Since coming to SPORTS ILLUSTRATED from The Atlanta Journal, where he was an editorial writer and columnist, Roy has done stories on Clark Graebner and Jim Ryun, spent four months writing our SCORECARD section and, just before Fosbury, traveled with a group of air junketeers to the Super Bowl for an article two weeks ago. "I just stood around quietly watching," he says of that assignment, neglecting to mention that at one point he was the star of the trip. Driving between West End and Freeport, Fla., some junketeers were launched strongly into There Is a Tavern in the Town, when they discovered that no one knew the last verse. Except Blount. "Dig my grave both wide and deep...," he began. An instant hero. The junket was saved.

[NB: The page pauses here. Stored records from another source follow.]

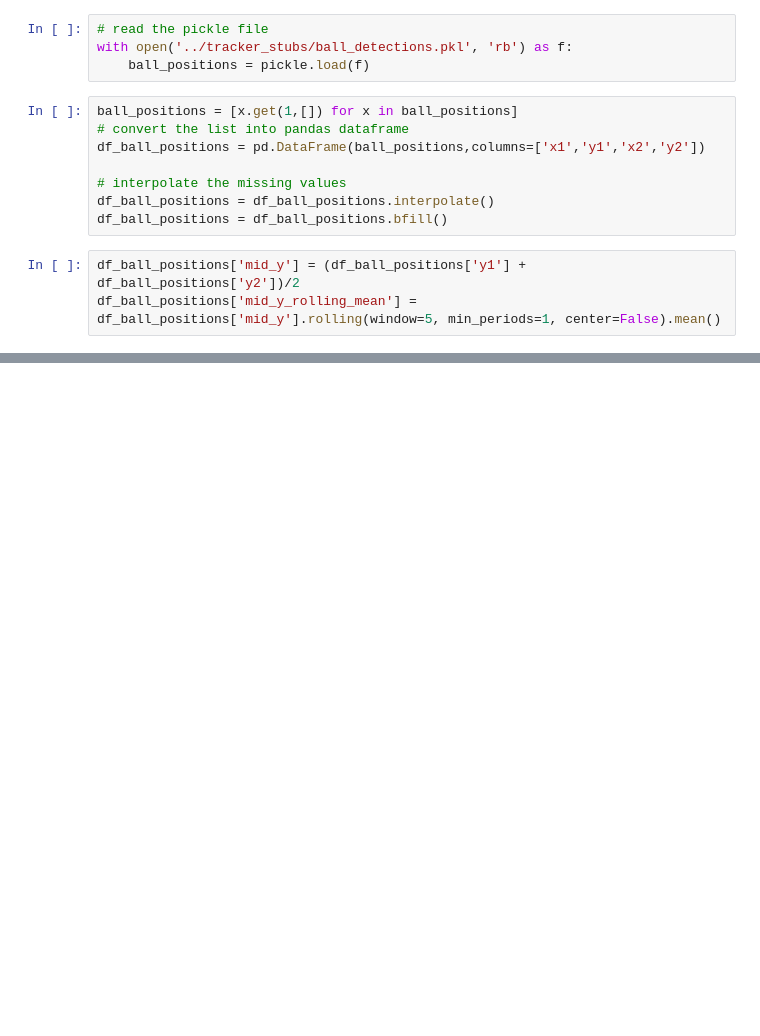
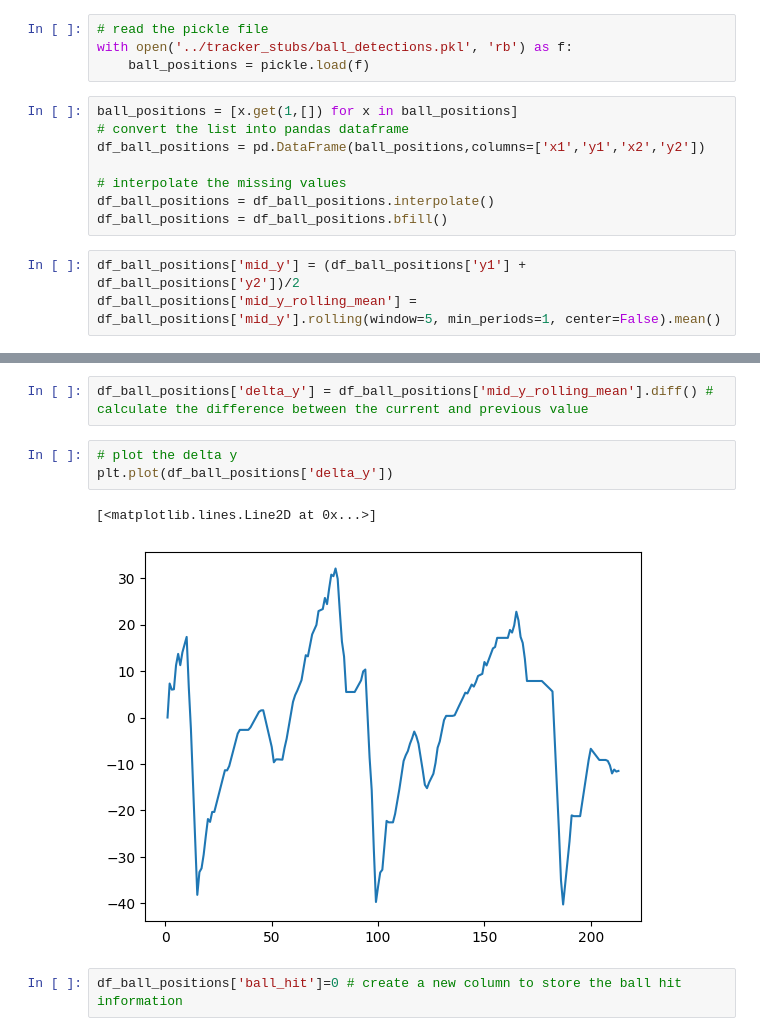
Before and after one commit to afonsomartingo/tennis_analysis, a Jupyter notebook: analysis/ball_analysis.ipynb, the cells around one changed output, grey strips where cells are left out. Saved outputs shown, nothing was run; the diff lists cells and outputs as text; blank space fills up the shorter version.

```diff
--- a/analysis/ball_analysis.ipynb
+++ b/analysis/ball_analysis.ipynb
@@ -25,0 +26,10 @@ plt.plot(df_ball_positions['mid_y_rolling_mean'])
+# %%
+df_ball_positions['delta_y'] = df_ball_positions['mid_y_rolling_mean'].diff() # calculate the difference between the current and previous value
+# %%
+# plot the delta y
+plt.plot(df_ball_positions['delta_y'])
+# %% [output]
+[<matplotlib.lines.Line2D at 0x...>]
+[figure, added]
+# %%
+df_ball_positions['ball_hit']=0 # create a new column to store the ball hit information
```
Also changed, not shown: parts of 3 cells of this notebook, 6 other files.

PHOTOAUTHOR BLOUNT: HE KNEW THE VERSE

HOLE YARDS PAR R1 R2 R3 R4
OUT
HOLE YARDS PAR R1 R2 R3 R4
IN
Eagle (-2)
Birdie (-1)
Bogey (+1)
Double Bogey (+2)